We’ve been incredibly fortunate at the State Department to have one of the world’s leading experts, Dr. Cary Fowler, lead our efforts in helping develop this initiative. We’ve committed $150 million thus far toward VACS. We’re also rallying a broad coalition of governments around the world to advance this work: Japan, Norway, the United Kingdom, the Netherlands, as well as leading nonprofits and corporations. Just to cite one example, IBM is expanding access to its OpenHarvest platform, which is using AI and climate modeling to deliver tailored farm and field management recommendations right to farmers’ cell phones. We have the capacity as we’re doing this with all of this technology to literally map the soil any place in the world, any given field, to tell whether the soil is good, bad, deficient, and then to figure out how we can make it as productive as possible.
So, this is something that I believe is genuinely revolutionary – seeds and soil, we put them together, and we can begin to answer a lot of the challenges that our world is going to face over the next 25 or 30 years.
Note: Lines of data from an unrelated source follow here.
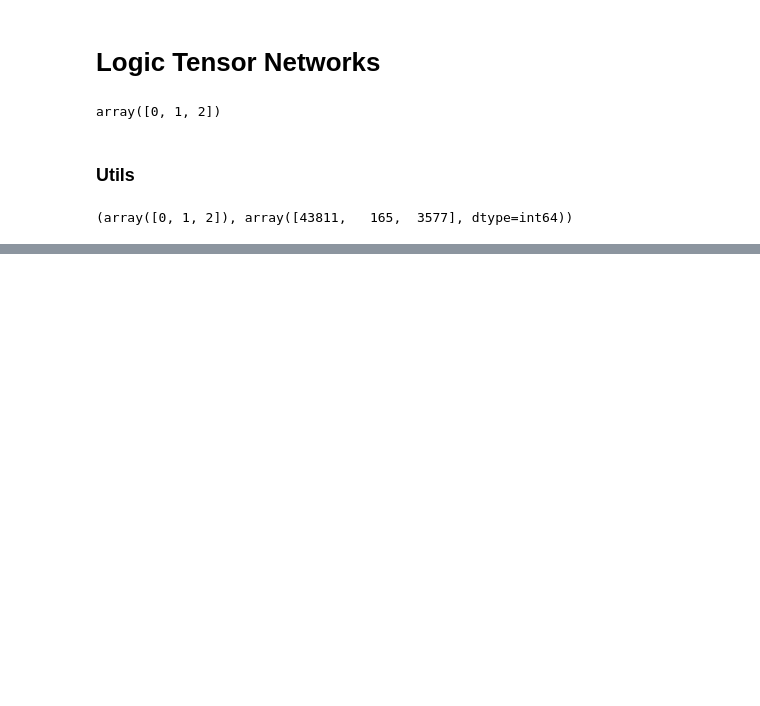
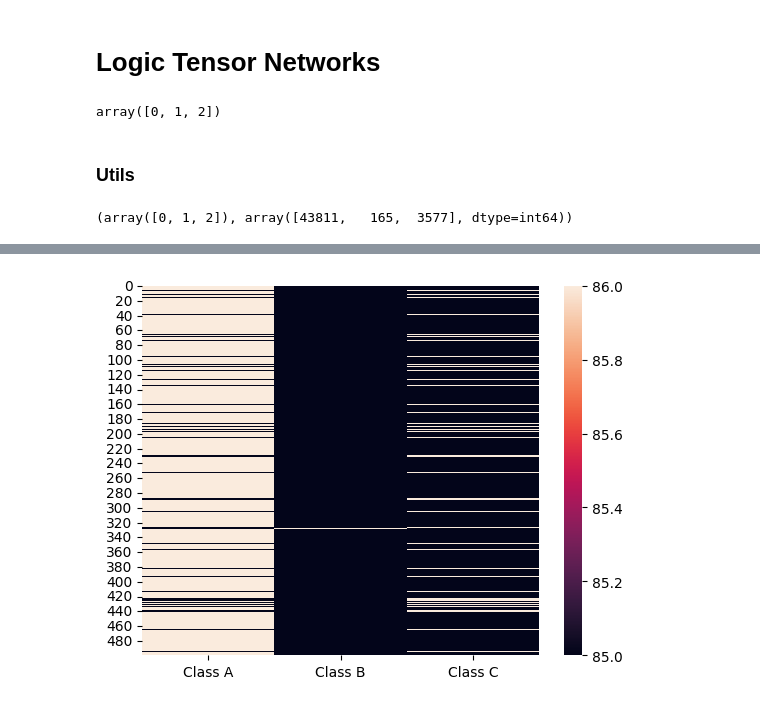
Before and after one commit to SanchoSamba/DS-project, a Jupyter notebook: LTN_Adam_Arychert.ipynb, the cells around one changed output, grey strips where cells are left out. Cells and saved outputs as stored; diff of their text form; code cells hidden in the pictures; blank space fills up the shorter version.

```diff
--- a/LTN_Adam_Arychert.ipynb
+++ b/LTN_Adam_Arychert.ipynb
@@ -200,9 +200,9 @@ val_dataset = TensorDataset(val_samples, val_labels)
 # %%
-tf_model = NetworkTF()
-x,y = train_dataset[0]
-vx,vy = val_dataset[0]
-# y = y.argmax(dim=1)
-# vy = vy.argmax(dim=1)
+# tf_model = NetworkTF()
+# x,y = train_dataset[0]
+# vx,vy = val_dataset[0]
+# # y = y.argmax(dim=1)
+# # vy = vy.argmax(dim=1)
 # %%
 # num_epochs = 10
 # best_pytorch_model, pytorch_train_losses, pytorch_val_losses = fit(tf_model, num_epochs, x, y, vx, vy)
@@ -403,0 +402,22 @@ for epoch in range(500):
+# %%
+import seaborn as sns
+import matplotlib.pyplot as plt
+
+# Initialize a matrix to store the counts
+class_counts = np.zeros((500, 3))
+
+for epoch in range(500):
+    for batch_idx, (data, labels) in enumerate(train_loader):
+        # Count the number of examples in each class
+        class_counts[epoch, 0] = np.sum(labels == 0)
+        class_counts[epoch, 1] = np.sum(labels == 1)
+        class_counts[epoch, 2] = np.sum(labels == 2)
+
+# Convert the counts to a DataFrame
+df_class_counts = pd.DataFrame(class_counts, columns=['Class A', 'Class B', 'Class C'])
+
+# Plot the heatmap
+sns.heatmap(df_class_counts)
+plt.show()
+# %% [output]
+[figure, added]
```
Also changed, not shown: parts of 28 cells of this notebook, 4 other files.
And so my simple pitch to you today is this: Join us. This is a powerful investment. It has extraordinary, even transformational returns.
Some of you may know that the word human comes from the Latin term for earth, for soil. There are a few things that are more human, more and more important to humanity, than figuring out how to cultivate this planet so that it can feed and support all of us. We have an opportunity in this moment to actually deliver better for people today while actually building a sustainable tomorrow.
So part of the reason – and John said at the outset – this event in and of itself is unusual for Davos. Having foreign policy types participate in it may also seem a little bit unusual, but it only underscores the importance that all of us attach to both this challenge but also this incredible, incredible opportunity to get maybe the most fundamental thing in life that we need to sustain us right going forward into the future, and that’s the food to feed everyone on this planet and to feed them well.
So those of you who have the interest and the opportunity, please join us in this initiative, join us in this effort. We can make a huge difference together. Thanks very much. (Applause.)